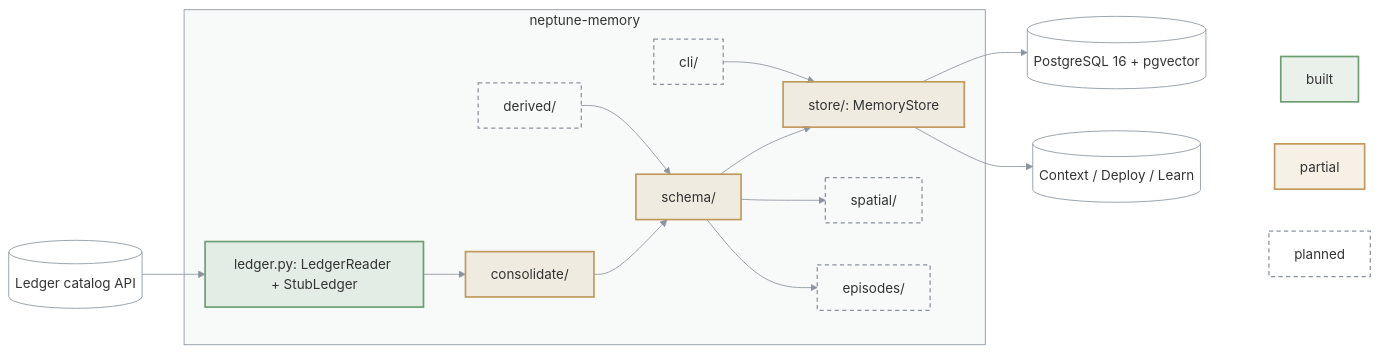
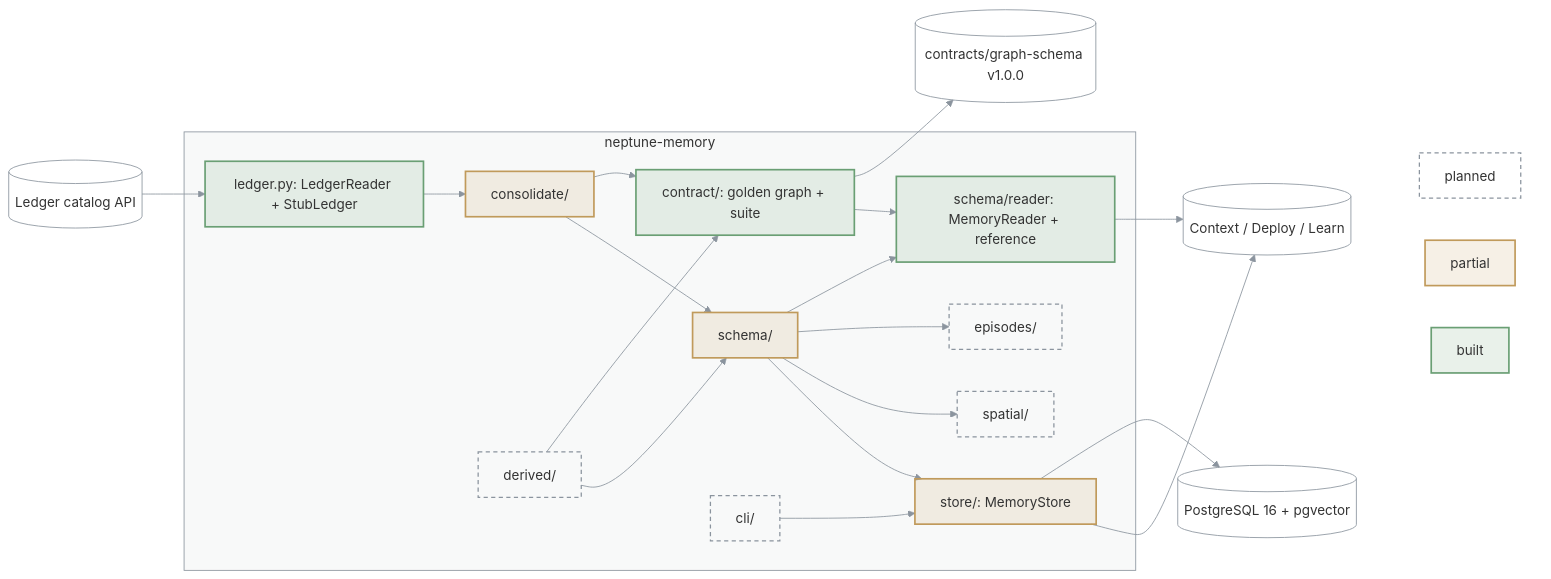
Before and after one commit to bennytay/neptune: the diagram in packages/neptune-memory/ARCHITECTURE.md, drawn with Mermaid. The commit also changed 28 other files, not shown here.

First line of the commit message:
feat(memory): publish graph-schema v1 with MemoryReader, golden graph and contract suite

````diff
--- a/packages/neptune-memory/ARCHITECTURE.md
+++ b/packages/neptune-memory/ARCHITECTURE.md
@@ -3,43 +3,48 @@
 ```mermaid
 flowchart LR
   LED[("Ledger catalog API")]
   PG[("PostgreSQL 16 + pgvector")]
   subgraph M["neptune-memory"]
     SEAM["ledger.py: LedgerReader + StubLedger"]
     CON["consolidate/"]
     DER["derived/"]
     SCH["schema/"]
+    RD["schema/reader: MemoryReader + reference"]
+    CT["contract/: golden graph + suite"]
     STO["store/: MemoryStore"]
     SPA["spatial/"]
     EPI["episodes/"]
     CLI["cli/"]
   end
   OUT[("Context / Deploy / Learn")]
   LED --> SEAM --> CON --> SCH --> STO
   DER --> SCH
   SCH --> SPA & EPI
+  SCH --> RD --> OUT
+  CON & DER --> CT --> RD
+  CT --> REG[("contracts/graph-schema v1.0.0")]
   STO --> OUT
   CLI --> STO
   STO --> PG
 
   subgraph KEY[" "]
     K1["built"]
     K2["partial"]
     K3["planned"]
   end
   OUT ~~~ K1 & K2 & K3
 
   classDef built fill:#6a9f7426,stroke:#6a9f74,stroke-width:2px
   classDef partial fill:#c09a5b26,stroke:#c09a5b,stroke-width:2px
   classDef todo fill:none,stroke:#8b949e,stroke-width:1.5px,stroke-dasharray:5 4
   classDef ext fill:none,stroke:#8b949e,stroke-width:1px
   class K1 built
   class K2 partial
   class DER,SPA,EPI,CLI,K3 todo
   class CON,SCH,STO partial
-  class SEAM built
-  class LED,OUT,PG ext
+  class SEAM,RD,CT built
+  class LED,OUT,PG,REG ext
   style M fill:#8b949e0f,stroke:#8b949e
   style KEY fill:none,stroke:none
   linkStyle default stroke:#8b949e
 ```
````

* [Task prompt]:
For the word "built", work out how many lines of the entries contain it, and state the number alone.

* [Response area]:
5